WORK INSTRUCTION
Your copy of the listing must be exact and must hold no images.

- Opening Delimiter -

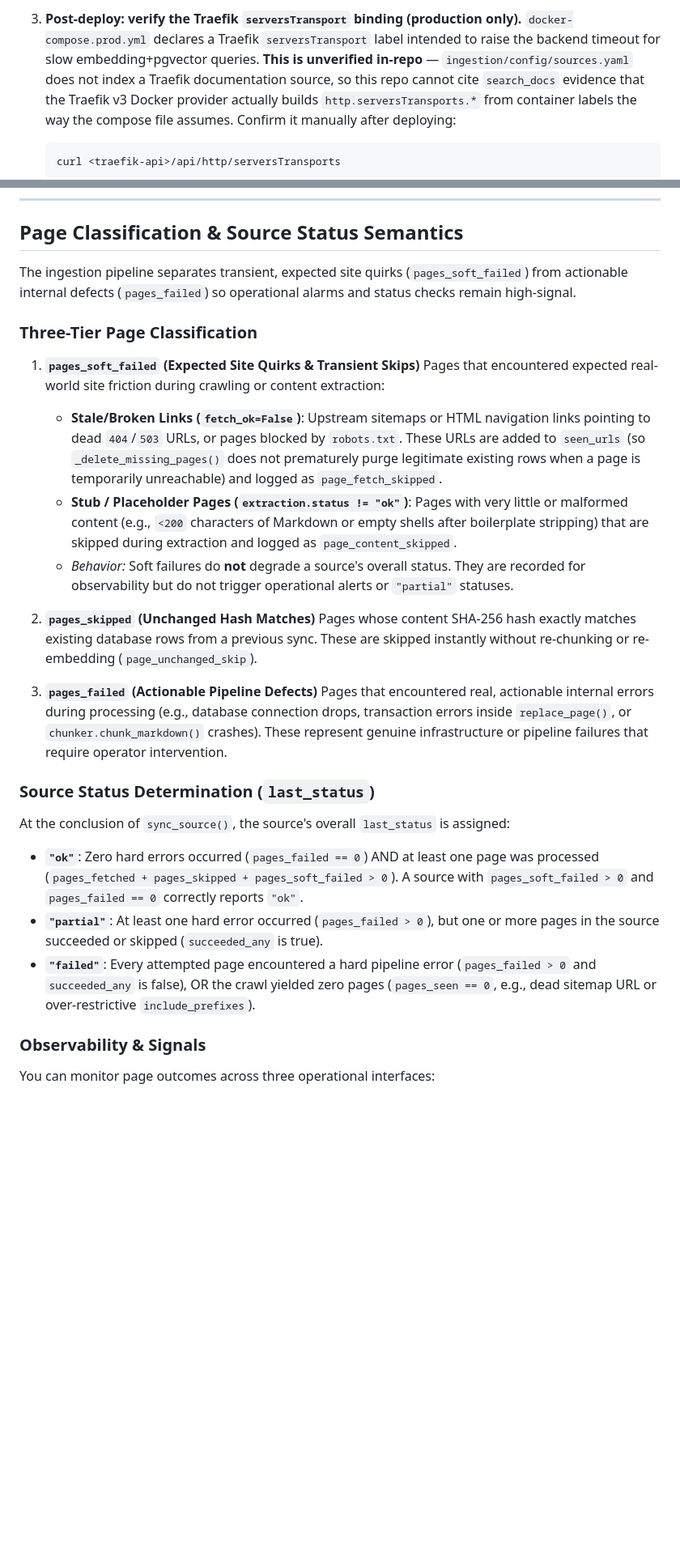
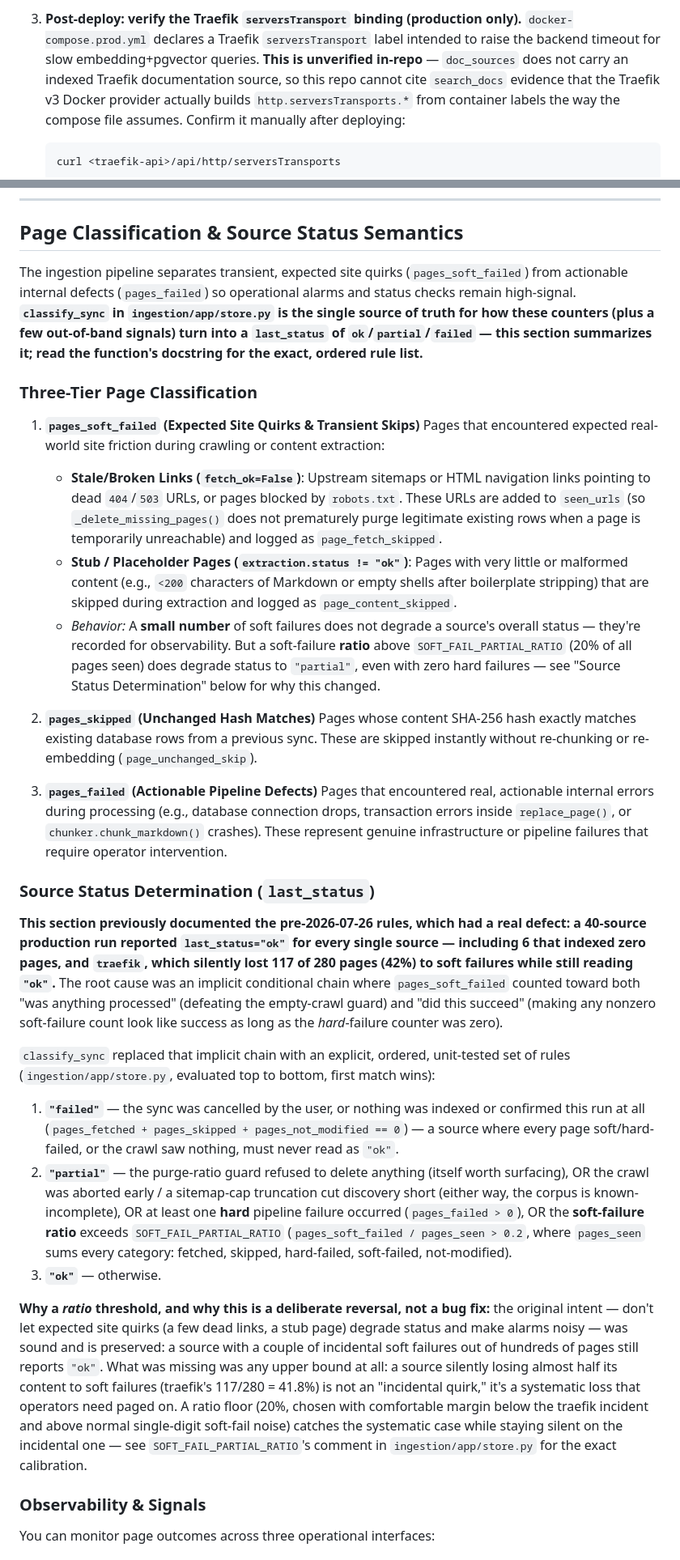
Before and after one commit to AdamRussak/self-doc, a Markdown page: docs/runbook.md, 2 parts joined by grey strips. Shown at 81% size. Rendered like a GitHub page; blank space fills up the shorter version.

```diff
--- a/docs/runbook.md
+++ b/docs/runbook.md
@@ -167,8 +170,8 @@ checklist that prevents the failure mode in the first place).
 3. **Post-deploy: verify the Traefik `serversTransport` binding (production
    only).** `docker-compose.prod.yml` declares a Traefik `serversTransport`
    label intended to raise the backend timeout for slow embedding+pgvector
-   queries. **This is unverified in-repo** — `ingestion/config/sources.yaml` does
-   not index a Traefik documentation source, so this repo cannot cite
+   queries. **This is unverified in-repo** — `doc_sources` does not carry an
+   indexed Traefik documentation source, so this repo cannot cite
    `search_docs` evidence that the Traefik v3 Docker provider actually builds
    `http.serversTransports.*` from container labels the way the compose file
    assumes. Confirm it manually after deploying:
@@ -868,7 +899,7 @@ fetch+extract before comparing hashes.
 
 ## Page Classification & Source Status Semantics
 
-The ingestion pipeline separates transient, expected site quirks (`pages_soft_failed`) from actionable internal defects (`pages_failed`) so operational alarms and status checks remain high-signal.
+The ingestion pipeline separates transient, expected site quirks (`pages_soft_failed`) from actionable internal defects (`pages_failed`) so operational alarms and status checks remain high-signal. **`classify_sync` in `ingestion/app/store.py` is the single source of truth for how these counters (plus a few out-of-band signals) turn into a `last_status` of `ok`/`partial`/`failed` — this section summarizes it; read the function's docstring for the exact, ordered rule list.**
 
 ### Three-Tier Page Classification
 
@@ -876,7 +907,7 @@ The ingestion pipeline separates transient, expected site quirks (`pages_soft_fa
    Pages that encountered expected real-world site friction during crawling or content extraction:
    - **Stale/Broken Links (`fetch_ok=False`)**: Upstream sitemaps or HTML navigation links pointing to dead `404`/`503` URLs, or pages blocked by `robots.txt`. These URLs are added to `seen_urls` (so `_delete_missing_pages()` does not prematurely purge legitimate existing rows when a page is temporarily unreachable) and logged as `page_fetch_skipped`.
    - **Stub / Placeholder Pages (`extraction.status != "ok"`)**: Pages with very little or malformed content (e.g., `<200` characters of Markdown or empty shells after boilerplate stripping) that are skipped during extraction and logged as `page_content_skipped`.
-   - *Behavior:* Soft failures do **not** degrade a source's overall status. They are recorded for observability but do not trigger operational alerts or `"partial"` statuses.
+   - *Behavior:* A **small number** of soft failures does not degrade a source's overall status — they're recorded for observability. But a soft-failure **ratio** above `SOFT_FAIL_PARTIAL_RATIO` (20% of all pages seen) does degrade status to `"partial"`, even with zero hard failures — see "Source Status Determination" below for why this changed.
 
 2. **`pages_skipped` (Unchanged Hash Matches)**
    Pages whose content SHA-256 hash exactly matches existing database rows from a previous sync. These are skipped instantly without re-chunking or re-embedding (`page_unchanged_skip`).
@@ -886,10 +917,15 @@ The ingestion pipeline separates transient, expected site quirks (`pages_soft_fa
 
 ### Source Status Determination (`last_status`)
 
-At the conclusion of `sync_source()`, the source's overall `last_status` is assigned:
-- **`"ok"`**: Zero hard errors occurred (`pages_failed == 0`) AND at least one page was processed (`pages_fetched + pages_skipped + pages_soft_failed > 0`). A source with `pages_soft_failed > 0` and `pages_failed == 0` correctly reports `"ok"`.
-- **`"partial"`**: At least one hard error occurred (`pages_failed > 0`), but one or more pages in the source succeeded or skipped (`succeeded_any` is true).
-- **`"failed"`**: Every attempted page encountered a hard pipeline error (`pages_failed > 0` and `succeeded_any` is false), OR the crawl yielded zero pages (`pages_seen == 0`, e.g., dead sitemap URL or over-restrictive `include_prefixes`).
+**This section previously documented the pre-2026-07-26 rules, which had a real defect: a 40-source production run reported `last_status="ok"` for every single source — including 6 that indexed zero pages, and `traefik`, which silently lost 117 of 280 pages (42%) to soft failures while still reading `"ok"`.** The root cause was an implicit conditional chain where `pages_soft_failed` counted toward both "was anything processed" (defeating the empty-crawl guard) and "did this succeed" (making any nonzero soft-failure count look like success as long as the *hard*-failure counter was zero).
+
+`classify_sync` replaced that implicit chain with an explicit, ordered, unit-tested set of rules (`ingestion/app/store.py`, evaluated top to bottom, first match wins):
+
+1. **`"failed"`** — the sync was cancelled by the user, or nothing was indexed or confirmed this run at all (`pages_fetched + pages_skipped + pages_not_modified == 0`) — a source where every page soft/hard-failed, or the crawl saw nothing, must never read as `"ok"`.
+2. **`"partial"`** — the purge-ratio guard refused to delete anything (itself worth surfacing), OR the crawl was aborted early / a sitemap-cap truncation cut discovery short (either way, the corpus is known-incomplete), OR at least one **hard** pipeline failure occurred (`pages_failed > 0`), OR the **soft-failure ratio** exceeds `SOFT_FAIL_PARTIAL_RATIO` (`pages_soft_failed / pages_seen > 0.2`, where `pages_seen` sums every category: fetched, skipped, hard-failed, soft-failed, not-modified).
+3. **`"ok"`** — otherwise.
+
+**Why a *ratio* threshold, and why this is a deliberate reversal, not a bug fix:** the original intent — don't let expected site quirks (a few dead links, a stub page) degrade status and make alarms noisy — was sound and is preserved: a source with a couple of incidental soft failures out of hundreds of pages still reports `"ok"`. What was missing was any upper bound at all: a source silently losing almost half its content to soft failures (traefik's 117/280 = 41.8%) is not an "incidental quirk," it's a systematic loss that operators need paged on. A ratio floor (20%, chosen with comfortable margin below the traefik incident and above normal single-digit soft-fail noise) catches the systematic case while staying silent on the incidental one — see `SOFT_FAIL_PARTIAL_RATIO`'s comment in `ingestion/app/store.py` for the exact calibration.
 
 ### Observability & Signals
 
```
Also changed, not shown: other parts of docs/runbook.md (+77 -43 lines), IMPLEMENTATION_PLAN.md (+17 -11 lines).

- Closing Delimiter -

SOLUTION TO THE EXERCISE
Before and after one commit to AdamRussak/self-doc, a Markdown page: docs/runbook.md, 2 parts joined by grey strips. Shown at 81% size. Rendered like a GitHub page; blank space fills up the shorter version.

```diff
--- a/docs/runbook.md
+++ b/docs/runbook.md
@@ -167,8 +170,8 @@ checklist that prevents the failure mode in the first place).
 3. **Post-deploy: verify the Traefik `serversTransport` binding (production
    only).** `docker-compose.prod.yml` declares a Traefik `serversTransport`
    label intended to raise the backend timeout for slow embedding+pgvector
-   queries. **This is unverified in-repo** — `ingestion/config/sources.yaml` does
-   not index a Traefik documentation source, so this repo cannot cite
+   queries. **This is unverified in-repo** — `doc_sources` does not carry an
+   indexed Traefik documentation source, so this repo cannot cite
    `search_docs` evidence that the Traefik v3 Docker provider actually builds
    `http.serversTransports.*` from container labels the way the compose file
    assumes. Confirm it manually after deploying:
@@ -868,7 +899,7 @@ fetch+extract before comparing hashes.
 
 ## Page Classification & Source Status Semantics
 
-The ingestion pipeline separates transient, expected site quirks (`pages_soft_failed`) from actionable internal defects (`pages_failed`) so operational alarms and status checks remain high-signal.
+The ingestion pipeline separates transient, expected site quirks (`pages_soft_failed`) from actionable internal defects (`pages_failed`) so operational alarms and status checks remain high-signal. **`classify_sync` in `ingestion/app/store.py` is the single source of truth for how these counters (plus a few out-of-band signals) turn into a `last_status` of `ok`/`partial`/`failed` — this section summarizes it; read the function's docstring for the exact, ordered rule list.**
 
 ### Three-Tier Page Classification
 
@@ -876,7 +907,7 @@ The ingestion pipeline separates transient, expected site quirks (`pages_soft_fa
    Pages that encountered expected real-world site friction during crawling or content extraction:
    - **Stale/Broken Links (`fetch_ok=False`)**: Upstream sitemaps or HTML navigation links pointing to dead `404`/`503` URLs, or pages blocked by `robots.txt`. These URLs are added to `seen_urls` (so `_delete_missing_pages()` does not prematurely purge legitimate existing rows when a page is temporarily unreachable) and logged as `page_fetch_skipped`.
    - **Stub / Placeholder Pages (`extraction.status != "ok"`)**: Pages with very little or malformed content (e.g., `<200` characters of Markdown or empty shells after boilerplate stripping) that are skipped during extraction and logged as `page_content_skipped`.
-   - *Behavior:* Soft failures do **not** degrade a source's overall status. They are recorded for observability but do not trigger operational alerts or `"partial"` statuses.
+   - *Behavior:* A **small number** of soft failures does not degrade a source's overall status — they're recorded for observability. But a soft-failure **ratio** above `SOFT_FAIL_PARTIAL_RATIO` (20% of all pages seen) does degrade status to `"partial"`, even with zero hard failures — see "Source Status Determination" below for why this changed.
 
 2. **`pages_skipped` (Unchanged Hash Matches)**
    Pages whose content SHA-256 hash exactly matches existing database rows from a previous sync. These are skipped instantly without re-chunking or re-embedding (`page_unchanged_skip`).
@@ -886,10 +917,15 @@ The ingestion pipeline separates transient, expected site quirks (`pages_soft_fa
 
 ### Source Status Determination (`last_status`)
 
-At the conclusion of `sync_source()`, the source's overall `last_status` is assigned:
-- **`"ok"`**: Zero hard errors occurred (`pages_failed == 0`) AND at least one page was processed (`pages_fetched + pages_skipped + pages_soft_failed > 0`). A source with `pages_soft_failed > 0` and `pages_failed == 0` correctly reports `"ok"`.
-- **`"partial"`**: At least one hard error occurred (`pages_failed > 0`), but one or more pages in the source succeeded or skipped (`succeeded_any` is true).
-- **`"failed"`**: Every attempted page encountered a hard pipeline error (`pages_failed > 0` and `succeeded_any` is false), OR the crawl yielded zero pages (`pages_seen == 0`, e.g., dead sitemap URL or over-restrictive `include_prefixes`).
+**This section previously documented the pre-2026-07-26 rules, which had a real defect: a 40-source production run reported `last_status="ok"` for every single source — including 6 that indexed zero pages, and `traefik`, which silently lost 117 of 280 pages (42%) to soft failures while still reading `"ok"`.** The root cause was an implicit conditional chain where `pages_soft_failed` counted toward both "was anything processed" (defeating the empty-crawl guard) and "did this succeed" (making any nonzero soft-failure count look like success as long as the *hard*-failure counter was zero).
+
+`classify_sync` replaced that implicit chain with an explicit, ordered, unit-tested set of rules (`ingestion/app/store.py`, evaluated top to bottom, first match wins):
+
+1. **`"failed"`** — the sync was cancelled by the user, or nothing was indexed or confirmed this run at all (`pages_fetched + pages_skipped + pages_not_modified == 0`) — a source where every page soft/hard-failed, or the crawl saw nothing, must never read as `"ok"`.
+2. **`"partial"`** — the purge-ratio guard refused to delete anything (itself worth surfacing), OR the crawl was aborted early / a sitemap-cap truncation cut discovery short (either way, the corpus is known-incomplete), OR at least one **hard** pipeline failure occurred (`pages_failed > 0`), OR the **soft-failure ratio** exceeds `SOFT_FAIL_PARTIAL_RATIO` (`pages_soft_failed / pages_seen > 0.2`, where `pages_seen` sums every category: fetched, skipped, hard-failed, soft-failed, not-modified).
+3. **`"ok"`** — otherwise.
+
+**Why a *ratio* threshold, and why this is a deliberate reversal, not a bug fix:** the original intent — don't let expected site quirks (a few dead links, a stub page) degrade status and make alarms noisy — was sound and is preserved: a source with a couple of incidental soft failures out of hundreds of pages still reports `"ok"`. What was missing was any upper bound at all: a source silently losing almost half its content to soft failures (traefik's 117/280 = 41.8%) is not an "incidental quirk," it's a systematic loss that operators need paged on. A ratio floor (20%, chosen with comfortable margin below the traefik incident and above normal single-digit soft-fail noise) catches the systematic case while staying silent on the incidental one — see `SOFT_FAIL_PARTIAL_RATIO`'s comment in `ingestion/app/store.py` for the exact calibration.
 
 ### Observability & Signals
 
```
Also changed, not shown: other parts of docs/runbook.md (+77 -43 lines), IMPLEMENTATION_PLAN.md (+17 -11 lines).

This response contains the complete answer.